Look at each line below and tally those holding "empty"; answer with that figure and nothing else.
**** DATA TO EXAMINE
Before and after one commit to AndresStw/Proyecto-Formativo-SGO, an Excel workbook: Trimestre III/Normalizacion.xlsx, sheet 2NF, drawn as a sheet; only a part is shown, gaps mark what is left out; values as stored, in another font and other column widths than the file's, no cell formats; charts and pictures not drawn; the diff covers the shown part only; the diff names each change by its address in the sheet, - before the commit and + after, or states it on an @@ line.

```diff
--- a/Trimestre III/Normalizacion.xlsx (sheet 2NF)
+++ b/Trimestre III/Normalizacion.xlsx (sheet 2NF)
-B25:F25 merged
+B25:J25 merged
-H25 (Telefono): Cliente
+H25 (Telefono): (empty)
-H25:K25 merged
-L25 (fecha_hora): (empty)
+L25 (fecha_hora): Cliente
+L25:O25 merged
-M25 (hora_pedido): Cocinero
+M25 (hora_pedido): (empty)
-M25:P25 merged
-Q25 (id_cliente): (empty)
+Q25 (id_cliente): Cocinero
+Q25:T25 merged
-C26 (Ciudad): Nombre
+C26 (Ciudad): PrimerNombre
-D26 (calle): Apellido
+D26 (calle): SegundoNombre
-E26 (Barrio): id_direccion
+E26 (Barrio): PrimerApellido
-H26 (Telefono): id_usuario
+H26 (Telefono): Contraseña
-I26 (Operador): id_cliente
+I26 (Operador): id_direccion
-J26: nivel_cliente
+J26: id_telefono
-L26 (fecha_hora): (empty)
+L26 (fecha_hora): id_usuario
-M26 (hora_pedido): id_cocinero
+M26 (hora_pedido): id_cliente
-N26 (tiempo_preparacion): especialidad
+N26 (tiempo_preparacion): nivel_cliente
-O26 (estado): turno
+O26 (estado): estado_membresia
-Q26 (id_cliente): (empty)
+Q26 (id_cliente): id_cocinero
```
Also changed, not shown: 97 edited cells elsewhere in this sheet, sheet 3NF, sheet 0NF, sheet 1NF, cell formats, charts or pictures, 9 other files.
********
## YOUR RESPONSE
6